REQUIRED WORK:
Output the records precisely as they stand. Pictures are to be skipped.

───── AVAILABLE DATA

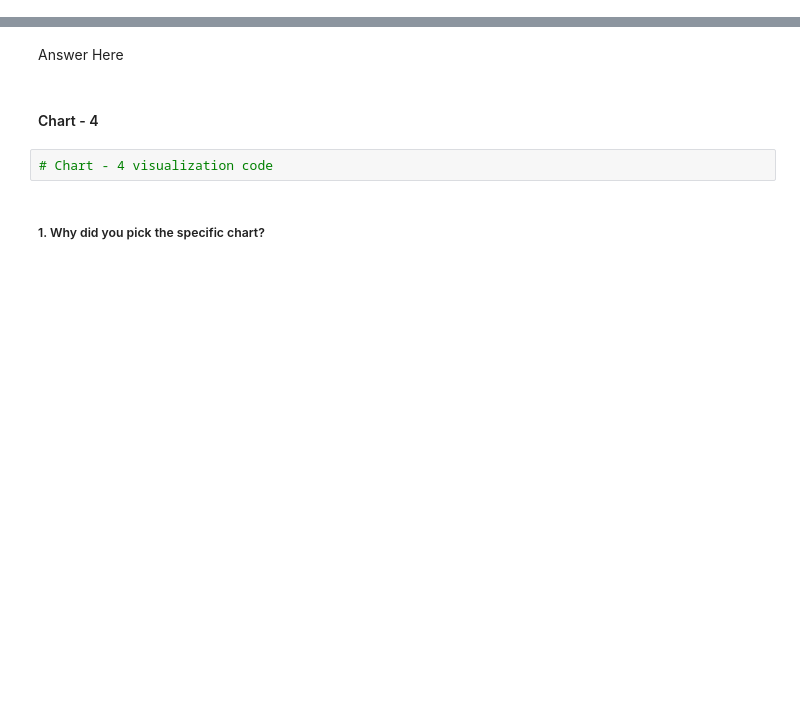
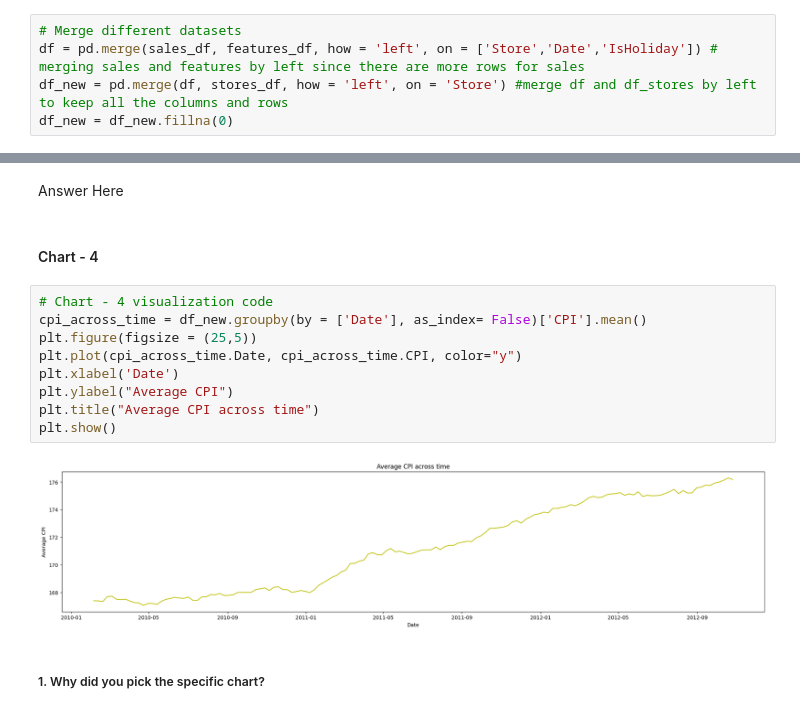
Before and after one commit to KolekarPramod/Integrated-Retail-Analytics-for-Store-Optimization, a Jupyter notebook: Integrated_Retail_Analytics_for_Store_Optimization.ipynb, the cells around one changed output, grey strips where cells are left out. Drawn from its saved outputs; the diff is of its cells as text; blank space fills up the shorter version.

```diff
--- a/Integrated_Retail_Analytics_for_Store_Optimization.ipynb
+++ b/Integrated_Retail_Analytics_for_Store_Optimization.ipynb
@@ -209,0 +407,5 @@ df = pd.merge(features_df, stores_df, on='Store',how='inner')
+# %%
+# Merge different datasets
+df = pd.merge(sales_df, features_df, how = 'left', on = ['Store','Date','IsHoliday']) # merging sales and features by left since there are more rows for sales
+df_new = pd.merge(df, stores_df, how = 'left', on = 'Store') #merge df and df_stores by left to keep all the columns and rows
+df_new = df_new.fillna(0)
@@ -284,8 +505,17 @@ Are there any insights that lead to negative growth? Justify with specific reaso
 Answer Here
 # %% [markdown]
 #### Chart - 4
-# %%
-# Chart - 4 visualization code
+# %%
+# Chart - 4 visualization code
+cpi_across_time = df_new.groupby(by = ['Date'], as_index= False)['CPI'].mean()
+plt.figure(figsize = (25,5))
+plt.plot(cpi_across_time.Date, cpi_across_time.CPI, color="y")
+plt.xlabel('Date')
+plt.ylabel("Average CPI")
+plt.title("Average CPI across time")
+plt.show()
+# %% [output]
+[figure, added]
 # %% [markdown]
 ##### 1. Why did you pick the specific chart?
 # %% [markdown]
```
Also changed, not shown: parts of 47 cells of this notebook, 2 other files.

──────────

YOUR SOLUTION:
Before and after one commit to KolekarPramod/Integrated-Retail-Analytics-for-Store-Optimization, a Jupyter notebook: Integrated_Retail_Analytics_for_Store_Optimization.ipynb, the cells around one changed output, grey strips where cells are left out. Drawn from its saved outputs; the diff is of its cells as text; blank space fills up the shorter version.

```diff
--- a/Integrated_Retail_Analytics_for_Store_Optimization.ipynb
+++ b/Integrated_Retail_Analytics_for_Store_Optimization.ipynb
@@ -209,0 +407,5 @@ df = pd.merge(features_df, stores_df, on='Store',how='inner')
+# %%
+# Merge different datasets
+df = pd.merge(sales_df, features_df, how = 'left', on = ['Store','Date','IsHoliday']) # merging sales and features by left since there are more rows for sales
+df_new = pd.merge(df, stores_df, how = 'left', on = 'Store') #merge df and df_stores by left to keep all the columns and rows
+df_new = df_new.fillna(0)
@@ -284,8 +505,17 @@ Are there any insights that lead to negative growth? Justify with specific reaso
 Answer Here
 # %% [markdown]
 #### Chart - 4
-# %%
-# Chart - 4 visualization code
+# %%
+# Chart - 4 visualization code
+cpi_across_time = df_new.groupby(by = ['Date'], as_index= False)['CPI'].mean()
+plt.figure(figsize = (25,5))
+plt.plot(cpi_across_time.Date, cpi_across_time.CPI, color="y")
+plt.xlabel('Date')
+plt.ylabel("Average CPI")
+plt.title("Average CPI across time")
+plt.show()
+# %% [output]
+[figure, added]
 # %% [markdown]
 ##### 1. Why did you pick the specific chart?
 # %% [markdown]
```
Also changed, not shown: parts of 47 cells of this notebook, 2 other files.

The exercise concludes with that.